Ideally, any marine classification should be based on the ecology and distribution of
marine flora and fauna. However, we simply do not have this information at the scale required nationally. So as an alternative to a biologically-driven classification, the approach of the MPA Policy is to use physical surrogates to classify the marine
environment into broad scale habitats.The main environmental factors which influence community structure (international and national literature) are considered to be depth, substrate, and exposure (wave action, tidal action and currents). These three key physical variables that influence coastal biodiversity have been used to identify habitat-types within the region. More detail on what these habitats are and how they were derived can be found [here].

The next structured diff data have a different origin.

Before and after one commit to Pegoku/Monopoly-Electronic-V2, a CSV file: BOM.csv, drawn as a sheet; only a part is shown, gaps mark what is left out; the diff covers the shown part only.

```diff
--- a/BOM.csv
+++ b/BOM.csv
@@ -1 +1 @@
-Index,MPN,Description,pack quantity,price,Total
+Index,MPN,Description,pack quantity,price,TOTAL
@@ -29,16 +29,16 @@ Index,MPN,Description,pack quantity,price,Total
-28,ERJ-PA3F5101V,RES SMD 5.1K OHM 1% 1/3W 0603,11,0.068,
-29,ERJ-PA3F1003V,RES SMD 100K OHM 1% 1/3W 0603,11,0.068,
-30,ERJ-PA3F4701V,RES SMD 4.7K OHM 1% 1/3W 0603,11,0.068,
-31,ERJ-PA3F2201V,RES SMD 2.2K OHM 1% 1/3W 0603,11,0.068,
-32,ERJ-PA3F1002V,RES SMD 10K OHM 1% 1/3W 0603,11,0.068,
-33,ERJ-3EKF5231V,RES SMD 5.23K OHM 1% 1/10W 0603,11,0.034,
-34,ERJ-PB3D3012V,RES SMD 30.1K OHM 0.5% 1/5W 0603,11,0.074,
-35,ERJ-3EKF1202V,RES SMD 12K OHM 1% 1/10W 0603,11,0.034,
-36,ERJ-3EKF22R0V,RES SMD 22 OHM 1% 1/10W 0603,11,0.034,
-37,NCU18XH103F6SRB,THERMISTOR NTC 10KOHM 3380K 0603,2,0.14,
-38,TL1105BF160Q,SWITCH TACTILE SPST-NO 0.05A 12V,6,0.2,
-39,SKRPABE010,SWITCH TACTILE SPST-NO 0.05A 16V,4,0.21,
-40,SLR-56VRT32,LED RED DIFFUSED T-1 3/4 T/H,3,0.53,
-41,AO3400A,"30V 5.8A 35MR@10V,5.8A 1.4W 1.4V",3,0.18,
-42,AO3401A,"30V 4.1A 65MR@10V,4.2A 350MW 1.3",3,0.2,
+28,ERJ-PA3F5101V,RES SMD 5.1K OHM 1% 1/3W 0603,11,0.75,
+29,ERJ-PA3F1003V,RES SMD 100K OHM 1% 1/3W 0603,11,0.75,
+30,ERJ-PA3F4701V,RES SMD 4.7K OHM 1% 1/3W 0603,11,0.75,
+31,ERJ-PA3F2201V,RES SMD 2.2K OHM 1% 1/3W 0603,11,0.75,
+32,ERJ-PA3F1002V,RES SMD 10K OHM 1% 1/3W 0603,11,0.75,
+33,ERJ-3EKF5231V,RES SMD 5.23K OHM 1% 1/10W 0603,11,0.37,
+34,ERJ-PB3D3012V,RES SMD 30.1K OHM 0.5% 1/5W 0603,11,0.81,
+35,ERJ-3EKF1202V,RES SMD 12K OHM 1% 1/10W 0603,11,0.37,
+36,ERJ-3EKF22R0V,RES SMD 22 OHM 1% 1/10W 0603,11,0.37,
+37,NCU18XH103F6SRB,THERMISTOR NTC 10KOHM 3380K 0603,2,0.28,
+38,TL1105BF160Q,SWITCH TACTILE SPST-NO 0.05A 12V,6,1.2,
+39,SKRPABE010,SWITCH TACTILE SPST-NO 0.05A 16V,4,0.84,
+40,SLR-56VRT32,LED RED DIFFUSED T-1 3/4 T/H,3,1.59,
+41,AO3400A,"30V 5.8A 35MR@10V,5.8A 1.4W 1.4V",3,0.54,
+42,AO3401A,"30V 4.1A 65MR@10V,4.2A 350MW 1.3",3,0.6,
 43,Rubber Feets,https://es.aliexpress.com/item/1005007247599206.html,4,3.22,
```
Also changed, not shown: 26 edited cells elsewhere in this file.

Some plants and animals grow in such a manner that they provide a unique environment and physical structure for other plants and animals. Habitats created this way are called biogenic.

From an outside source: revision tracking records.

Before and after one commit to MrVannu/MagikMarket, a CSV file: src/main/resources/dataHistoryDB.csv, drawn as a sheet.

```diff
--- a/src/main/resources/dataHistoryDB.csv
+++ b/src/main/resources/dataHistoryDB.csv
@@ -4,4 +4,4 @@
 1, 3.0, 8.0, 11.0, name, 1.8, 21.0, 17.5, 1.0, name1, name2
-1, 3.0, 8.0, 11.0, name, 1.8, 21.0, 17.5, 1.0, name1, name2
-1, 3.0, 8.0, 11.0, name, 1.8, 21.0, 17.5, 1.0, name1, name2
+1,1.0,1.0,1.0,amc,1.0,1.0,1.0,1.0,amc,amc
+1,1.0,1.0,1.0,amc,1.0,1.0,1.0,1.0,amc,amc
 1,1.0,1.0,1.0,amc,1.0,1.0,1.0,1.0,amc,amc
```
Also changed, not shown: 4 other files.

Biogenic habitats may offer space for attachment, hiding places from predators, and shelter from harsh environmental conditions. Examples of biogenic habitats in the Southeast Marine area include seagrass beds, kelp forests, bryozoan thickets, sponge gardens, tubeworm mats, shellfish beds, and probably many more that are as yet unreported. These different communities develop in a range of habitats from exposed open coasts to estuaries, marine inlets and deeper offshore habitats, and may be found in a variety of sediment types and salinity regimes.Below are a few examples and some links to further information..
Bryozoans are colonial animals that live on the seafloor and feed by collecting single-celled algae from the seawater (suspension feeding). They encrust surfaces – rocks, seaweeds, other animals – and can also grow away from these substrates, forming three-dimensional structures. A summary of the science relating to Bryozoans can be found here.

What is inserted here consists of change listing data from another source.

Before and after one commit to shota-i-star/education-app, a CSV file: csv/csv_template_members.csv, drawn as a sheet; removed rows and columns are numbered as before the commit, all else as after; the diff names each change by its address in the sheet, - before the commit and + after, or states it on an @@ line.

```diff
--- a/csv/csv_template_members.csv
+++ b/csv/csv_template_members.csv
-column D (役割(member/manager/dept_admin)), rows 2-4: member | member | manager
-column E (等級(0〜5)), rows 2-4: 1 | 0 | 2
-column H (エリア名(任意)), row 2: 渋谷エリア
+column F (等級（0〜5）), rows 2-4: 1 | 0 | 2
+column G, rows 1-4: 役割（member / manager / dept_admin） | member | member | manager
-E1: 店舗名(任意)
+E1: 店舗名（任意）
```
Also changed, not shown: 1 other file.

Seagrasses are highly productive coastal habitats that provide a range of key ecosystem functions and services (Duarte & Chiscano 1999; Gillanders 2007). Seagrasses have been recognised to support one of the most valuable ecosystems worldwide, and represent a significant ecological and economical component of coastal habitats. A summary of the science relating to seagrass can be found here.
Macrocystis pyrifera (which forms a floating surface canopy) and other sub-canopy forming marine macroalgal species … are often prevalent on shallow, temperate, rocky coastlines and reefs. Collectively these configurations of species create ecosystems known as kelp-forests. A summary of the science relating to kelp can be found here.
Sponges, worms, shellfish & others…
Unfortunately, while we know other biogenic habitats exist in the region, we don’t have detailed information on whereabouts they all are, or how much there is of it. The links below provide some general information on these habitat types…